Every record below is to be copied exactly, with its images omitted.

Code change snippets:
● ● ● ● ●
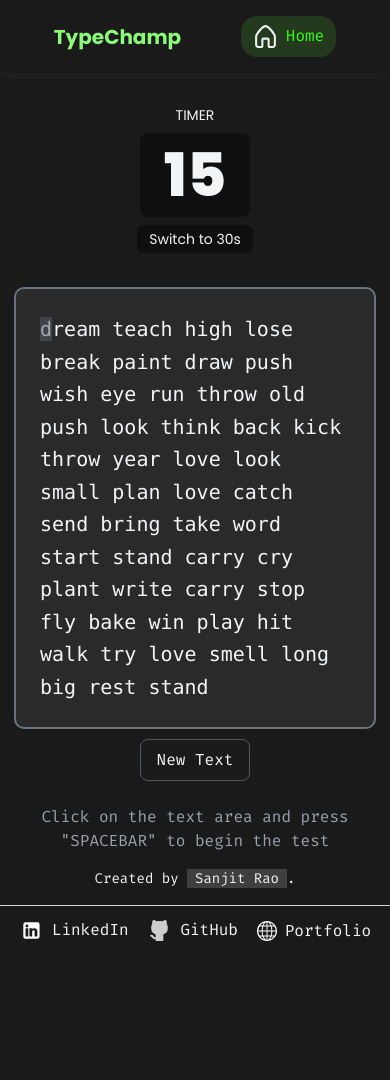
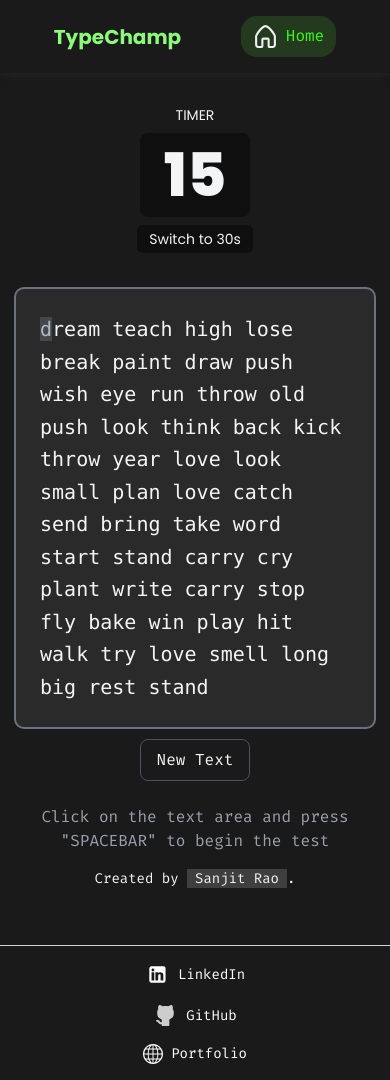
Before and after one commit to sanjitrao16/Typing-Test, a React (Vite) app in the folder typingtest/: page / in a window 390 px wide. Before the commit the page ends 955 px from the top, so only its background shows below. Built offline with nearby package versions, Linux system fonts and the light colour scheme.

Commit message:
Footer component is made responsive

```diff
--- a/typingtest/src/components/Footer.jsx
+++ b/typingtest/src/components/Footer.jsx
@@ -4,51 +4,56 @@
 
 export default function Footer() {
   return (
-    <>
-      <div className="flex justify-evenly items-center border-t-1 border-t-gray-300 py-3">
+    <footer className="border-t border-gray-300 py-4 mt-10">
+      <div className="flex flex-col sm:flex-row justify-center sm:justify-evenly items-center gap-y-4 text-white text-sm">
         <a
-          className="flex gap-2"
+          className="flex items-center gap-2 hover:text-[#39ff14] transition"
           href="https://www.linkedin.com/in/sanjitrao16/"
           target="_blank"
+          rel="noopener noreferrer"
         >
           <img
             src={LinkedIn}
             alt="LinkedIn"
-            width="25px"
-            height="25px"
+            width="25"
+            height="25"
             className="invert"
           />
-          <p>LinkedIn</p>
+          <span>LinkedIn</span>
         </a>
+
         <a
-          className="flex gap-2"
+          className="flex items-center gap-2 hover:text-[#39ff14] transition"
           href="https://github.com/sanjitrao16/Typing-Test"
           target="_blank"
+          rel="noopener noreferrer"
         >
           <img
             src={Github}
             alt="GitHub"
-            width="25px"
-            height="25px"
+            width="25"
+            height="25"
             className="invert"
           />
-          <p>GitHub</p>
+          <span>GitHub</span>
         </a>
+
         <a
-          className="flex gap-2"
+          className="flex items-center gap-2 hover:text-[#39ff14] transition"
           href="https://sanjitrao16.github.io/"
           target="_blank"
+          rel="noopener noreferrer"
         >
           <img
             src={Internet}
-            alt="Internet"
-            width="20px"
-            height="20px"
+            alt="Portfolio"
+            width="20"
+            height="20"
             className="invert"
           />
-          <p>Portfolio</p>
+          <span>Portfolio</span>
         </a>
       </div>
-    </>
+    </footer>
   );
 }
```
● ● ● ● ●
| Answer for the task |
Before and after one commit to sanjitrao16/Typing-Test, a React (Vite) app in the folder typingtest/: page / in a window 390 px wide. Before the commit the page ends 955 px from the top, so only its background shows below. Built offline with nearby package versions, Linux system fonts and the light colour scheme.

Commit message:
Footer component is made responsive

```diff
--- a/typingtest/src/components/Footer.jsx
+++ b/typingtest/src/components/Footer.jsx
@@ -4,51 +4,56 @@
 
 export default function Footer() {
   return (
-    <>
-      <div className="flex justify-evenly items-center border-t-1 border-t-gray-300 py-3">
+    <footer className="border-t border-gray-300 py-4 mt-10">
+      <div className="flex flex-col sm:flex-row justify-center sm:justify-evenly items-center gap-y-4 text-white text-sm">
         <a
-          className="flex gap-2"
+          className="flex items-center gap-2 hover:text-[#39ff14] transition"
           href="https://www.linkedin.com/in/sanjitrao16/"
           target="_blank"
+          rel="noopener noreferrer"
         >
           <img
             src={LinkedIn}
             alt="LinkedIn"
-            width="25px"
-            height="25px"
+            width="25"
+            height="25"
             className="invert"
           />
-          <p>LinkedIn</p>
+          <span>LinkedIn</span>
         </a>
+
         <a
-          className="flex gap-2"
+          className="flex items-center gap-2 hover:text-[#39ff14] transition"
           href="https://github.com/sanjitrao16/Typing-Test"
           target="_blank"
+          rel="noopener noreferrer"
         >
           <img
             src={Github}
             alt="GitHub"
-            width="25px"
-            height="25px"
+            width="25"
+            height="25"
             className="invert"
           />
-          <p>GitHub</p>
+          <span>GitHub</span>
         </a>
+
         <a
-          className="flex gap-2"
+          className="flex items-center gap-2 hover:text-[#39ff14] transition"
           href="https://sanjitrao16.github.io/"
           target="_blank"
+          rel="noopener noreferrer"
         >
           <img
             src={Internet}
-            alt="Internet"
-            width="20px"
-            height="20px"
+            alt="Portfolio"
+            width="20"
+            height="20"
             className="invert"
           />
-          <p>Portfolio</p>
+          <span>Portfolio</span>
         </a>
       </div>
-    </>
+    </footer>
   );
 }
```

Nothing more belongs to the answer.